- [Task prompt]
Whenever a line in the entries below contains "configuration", copy that line.

____________________

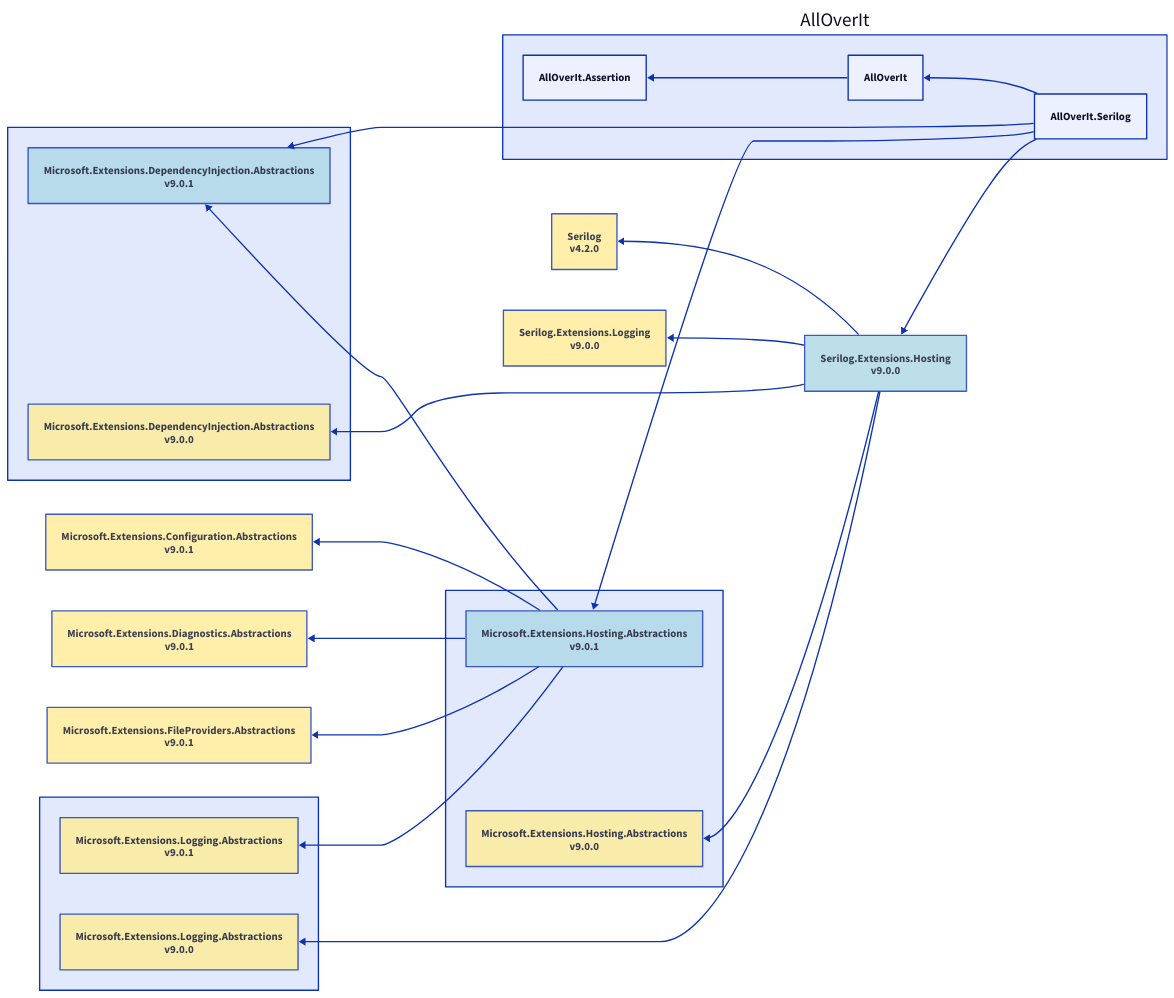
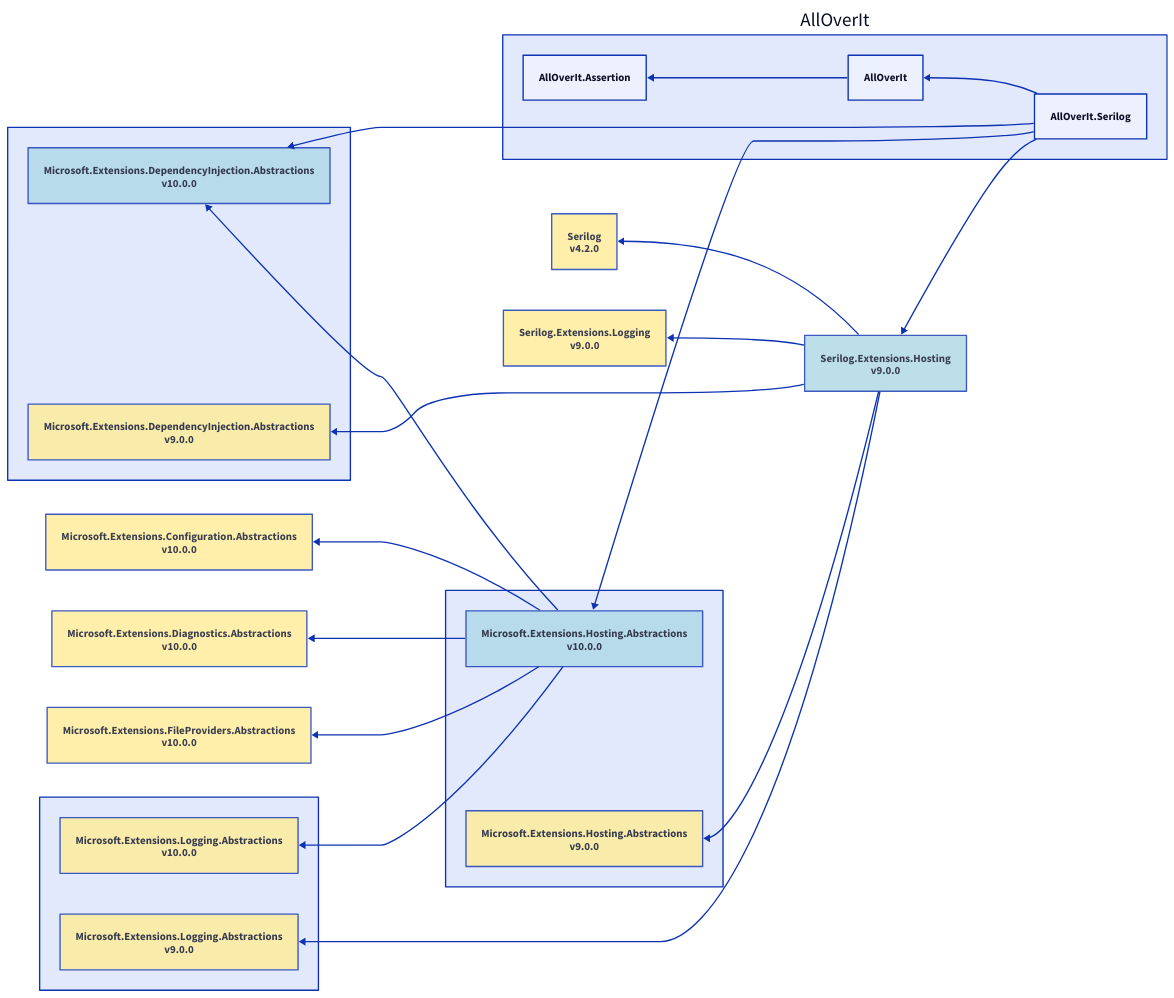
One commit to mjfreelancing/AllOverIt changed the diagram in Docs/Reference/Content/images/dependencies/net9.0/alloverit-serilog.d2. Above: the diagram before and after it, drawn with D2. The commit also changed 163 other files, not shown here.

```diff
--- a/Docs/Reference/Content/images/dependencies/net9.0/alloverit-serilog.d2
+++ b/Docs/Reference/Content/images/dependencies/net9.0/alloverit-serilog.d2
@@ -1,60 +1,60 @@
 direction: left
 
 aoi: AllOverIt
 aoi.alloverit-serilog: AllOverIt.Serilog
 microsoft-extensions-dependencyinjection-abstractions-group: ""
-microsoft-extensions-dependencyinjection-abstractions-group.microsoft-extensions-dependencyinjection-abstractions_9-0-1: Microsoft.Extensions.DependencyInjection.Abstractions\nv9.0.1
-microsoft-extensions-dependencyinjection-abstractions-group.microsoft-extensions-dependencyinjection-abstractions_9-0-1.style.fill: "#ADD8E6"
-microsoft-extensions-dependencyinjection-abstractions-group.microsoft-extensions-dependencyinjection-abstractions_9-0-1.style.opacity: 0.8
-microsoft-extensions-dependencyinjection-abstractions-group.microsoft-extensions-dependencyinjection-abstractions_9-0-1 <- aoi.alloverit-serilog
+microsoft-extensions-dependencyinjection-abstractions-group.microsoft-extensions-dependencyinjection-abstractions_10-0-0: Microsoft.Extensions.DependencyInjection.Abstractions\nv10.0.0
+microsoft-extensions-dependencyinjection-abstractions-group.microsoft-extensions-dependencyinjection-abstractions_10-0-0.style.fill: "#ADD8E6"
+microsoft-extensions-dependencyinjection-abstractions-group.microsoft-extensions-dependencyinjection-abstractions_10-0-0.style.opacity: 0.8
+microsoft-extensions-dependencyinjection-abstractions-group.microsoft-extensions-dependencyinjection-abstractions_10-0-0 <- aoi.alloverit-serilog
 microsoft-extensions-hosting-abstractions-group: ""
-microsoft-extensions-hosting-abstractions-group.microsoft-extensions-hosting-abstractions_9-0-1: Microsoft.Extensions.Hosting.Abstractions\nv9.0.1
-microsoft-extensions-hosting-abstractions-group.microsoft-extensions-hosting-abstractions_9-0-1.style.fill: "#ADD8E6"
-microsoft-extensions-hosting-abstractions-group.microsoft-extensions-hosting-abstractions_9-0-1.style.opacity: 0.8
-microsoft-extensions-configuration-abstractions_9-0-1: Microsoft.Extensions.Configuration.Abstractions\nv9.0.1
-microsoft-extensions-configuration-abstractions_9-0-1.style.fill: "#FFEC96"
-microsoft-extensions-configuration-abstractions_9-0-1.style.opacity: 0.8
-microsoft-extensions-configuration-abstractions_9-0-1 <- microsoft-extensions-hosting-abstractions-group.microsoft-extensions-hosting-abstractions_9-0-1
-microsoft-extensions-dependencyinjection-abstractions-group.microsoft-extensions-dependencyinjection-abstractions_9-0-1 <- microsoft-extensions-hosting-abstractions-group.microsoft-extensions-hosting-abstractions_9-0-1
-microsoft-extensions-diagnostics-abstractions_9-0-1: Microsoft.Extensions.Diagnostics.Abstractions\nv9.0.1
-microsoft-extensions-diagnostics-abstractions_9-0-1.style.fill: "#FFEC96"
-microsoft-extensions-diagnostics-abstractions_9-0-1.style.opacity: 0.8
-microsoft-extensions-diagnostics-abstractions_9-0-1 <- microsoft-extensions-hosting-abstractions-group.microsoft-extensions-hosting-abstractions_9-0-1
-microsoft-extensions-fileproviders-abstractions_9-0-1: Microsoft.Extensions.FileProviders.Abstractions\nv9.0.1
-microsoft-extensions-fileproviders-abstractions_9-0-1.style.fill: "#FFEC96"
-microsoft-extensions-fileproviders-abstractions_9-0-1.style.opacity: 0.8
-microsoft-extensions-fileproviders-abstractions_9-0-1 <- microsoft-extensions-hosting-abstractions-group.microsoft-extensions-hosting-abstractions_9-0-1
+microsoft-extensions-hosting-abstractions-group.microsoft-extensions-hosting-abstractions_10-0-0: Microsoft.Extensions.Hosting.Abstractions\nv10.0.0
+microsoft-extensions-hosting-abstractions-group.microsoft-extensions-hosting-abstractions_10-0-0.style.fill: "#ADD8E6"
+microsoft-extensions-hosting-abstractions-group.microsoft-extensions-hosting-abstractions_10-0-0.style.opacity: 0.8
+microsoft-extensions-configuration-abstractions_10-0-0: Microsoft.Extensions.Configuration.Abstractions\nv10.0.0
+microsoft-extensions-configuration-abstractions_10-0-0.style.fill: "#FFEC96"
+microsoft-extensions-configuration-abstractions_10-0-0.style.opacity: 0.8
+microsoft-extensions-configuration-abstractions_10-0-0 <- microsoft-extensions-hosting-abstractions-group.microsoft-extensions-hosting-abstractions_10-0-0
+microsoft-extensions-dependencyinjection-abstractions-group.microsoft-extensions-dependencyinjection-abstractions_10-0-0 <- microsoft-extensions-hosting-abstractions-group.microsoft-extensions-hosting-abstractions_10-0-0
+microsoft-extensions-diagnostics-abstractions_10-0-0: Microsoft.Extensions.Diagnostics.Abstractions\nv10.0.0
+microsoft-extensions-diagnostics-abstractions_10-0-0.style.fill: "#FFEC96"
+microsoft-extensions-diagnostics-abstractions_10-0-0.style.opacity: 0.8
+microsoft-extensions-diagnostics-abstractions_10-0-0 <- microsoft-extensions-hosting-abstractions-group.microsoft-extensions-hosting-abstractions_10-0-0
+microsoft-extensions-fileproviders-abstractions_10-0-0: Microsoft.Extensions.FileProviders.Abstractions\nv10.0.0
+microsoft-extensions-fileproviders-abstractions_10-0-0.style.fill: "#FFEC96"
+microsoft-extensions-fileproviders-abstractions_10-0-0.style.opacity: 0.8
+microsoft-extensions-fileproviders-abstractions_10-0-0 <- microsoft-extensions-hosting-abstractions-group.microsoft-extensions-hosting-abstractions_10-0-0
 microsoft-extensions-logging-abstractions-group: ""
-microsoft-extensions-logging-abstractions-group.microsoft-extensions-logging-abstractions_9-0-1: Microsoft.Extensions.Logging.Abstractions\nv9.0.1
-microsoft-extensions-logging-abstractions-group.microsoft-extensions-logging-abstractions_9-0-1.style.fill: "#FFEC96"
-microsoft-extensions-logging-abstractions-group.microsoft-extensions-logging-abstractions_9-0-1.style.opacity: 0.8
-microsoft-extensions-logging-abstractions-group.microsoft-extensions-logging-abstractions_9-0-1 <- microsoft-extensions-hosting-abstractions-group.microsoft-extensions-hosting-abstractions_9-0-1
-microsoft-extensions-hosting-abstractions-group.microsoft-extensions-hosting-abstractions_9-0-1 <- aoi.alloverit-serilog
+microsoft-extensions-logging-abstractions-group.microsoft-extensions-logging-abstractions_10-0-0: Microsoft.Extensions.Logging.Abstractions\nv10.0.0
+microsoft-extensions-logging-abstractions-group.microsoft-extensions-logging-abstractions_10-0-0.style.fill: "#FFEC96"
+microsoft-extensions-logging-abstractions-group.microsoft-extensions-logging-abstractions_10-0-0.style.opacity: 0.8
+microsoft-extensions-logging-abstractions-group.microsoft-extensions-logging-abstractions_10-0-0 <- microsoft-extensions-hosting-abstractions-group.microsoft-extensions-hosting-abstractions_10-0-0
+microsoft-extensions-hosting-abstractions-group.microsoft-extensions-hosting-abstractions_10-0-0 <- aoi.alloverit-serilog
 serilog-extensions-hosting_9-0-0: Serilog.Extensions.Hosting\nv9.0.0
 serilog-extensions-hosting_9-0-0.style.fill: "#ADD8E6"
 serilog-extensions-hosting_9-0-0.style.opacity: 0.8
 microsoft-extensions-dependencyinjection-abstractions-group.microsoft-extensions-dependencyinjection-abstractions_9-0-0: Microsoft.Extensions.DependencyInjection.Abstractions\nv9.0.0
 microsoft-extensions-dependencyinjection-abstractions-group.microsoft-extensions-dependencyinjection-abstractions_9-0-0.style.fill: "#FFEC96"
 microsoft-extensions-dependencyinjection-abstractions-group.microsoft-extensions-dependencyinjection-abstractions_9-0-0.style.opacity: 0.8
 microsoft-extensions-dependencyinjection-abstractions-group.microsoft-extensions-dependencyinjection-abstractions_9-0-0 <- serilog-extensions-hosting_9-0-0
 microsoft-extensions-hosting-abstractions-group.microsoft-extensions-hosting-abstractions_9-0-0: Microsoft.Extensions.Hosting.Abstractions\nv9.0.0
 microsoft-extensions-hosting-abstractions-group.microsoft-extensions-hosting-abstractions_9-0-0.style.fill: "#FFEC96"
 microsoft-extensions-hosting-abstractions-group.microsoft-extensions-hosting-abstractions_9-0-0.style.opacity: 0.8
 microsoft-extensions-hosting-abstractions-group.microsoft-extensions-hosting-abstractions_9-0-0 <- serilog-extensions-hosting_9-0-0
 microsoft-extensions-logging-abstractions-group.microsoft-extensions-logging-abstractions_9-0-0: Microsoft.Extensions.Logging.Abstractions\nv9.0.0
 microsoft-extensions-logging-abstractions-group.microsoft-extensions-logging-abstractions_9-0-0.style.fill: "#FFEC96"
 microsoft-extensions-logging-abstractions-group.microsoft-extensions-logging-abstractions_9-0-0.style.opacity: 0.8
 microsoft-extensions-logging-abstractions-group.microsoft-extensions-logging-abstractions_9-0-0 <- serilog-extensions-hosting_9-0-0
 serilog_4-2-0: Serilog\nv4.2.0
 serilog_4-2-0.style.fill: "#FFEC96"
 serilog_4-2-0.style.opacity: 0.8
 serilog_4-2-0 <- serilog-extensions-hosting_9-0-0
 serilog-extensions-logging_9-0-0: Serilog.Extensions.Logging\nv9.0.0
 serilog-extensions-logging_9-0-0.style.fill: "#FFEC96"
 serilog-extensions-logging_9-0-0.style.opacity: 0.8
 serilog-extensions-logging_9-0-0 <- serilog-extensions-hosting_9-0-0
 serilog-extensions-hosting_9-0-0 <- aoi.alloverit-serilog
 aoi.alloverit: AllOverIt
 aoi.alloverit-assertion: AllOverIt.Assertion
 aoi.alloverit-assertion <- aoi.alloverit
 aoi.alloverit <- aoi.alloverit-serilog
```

____________________

- [Result for this exercise]
-microsoft-extensions-configuration-abstractions_9-0-1: Microsoft.Extensions.Configuration.Abstractions\nv9.0.1
-microsoft-extensions-configuration-abstractions_9-0-1.style.fill: "#FFEC96"
-microsoft-extensions-configuration-abstractions_9-0-1.style.opacity: 0.8
-microsoft-extensions-configuration-abstractions_9-0-1 <- microsoft-extensions-hosting-abstractions-group.microsoft-extensions-hosting-abstractions_9-0-1
+microsoft-extensions-configuration-abstractions_10-0-0: Microsoft.Extensions.Configuration.Abstractions\nv10.0.0
+microsoft-extensions-configuration-abstractions_10-0-0.style.fill: "#FFEC96"
+microsoft-extensions-configuration-abstractions_10-0-0.style.opacity: 0.8
+microsoft-extensions-configuration-abstractions_10-0-0 <- microsoft-extensions-hosting-abstractions-group.microsoft-extensions-hosting-abstractions_10-0-0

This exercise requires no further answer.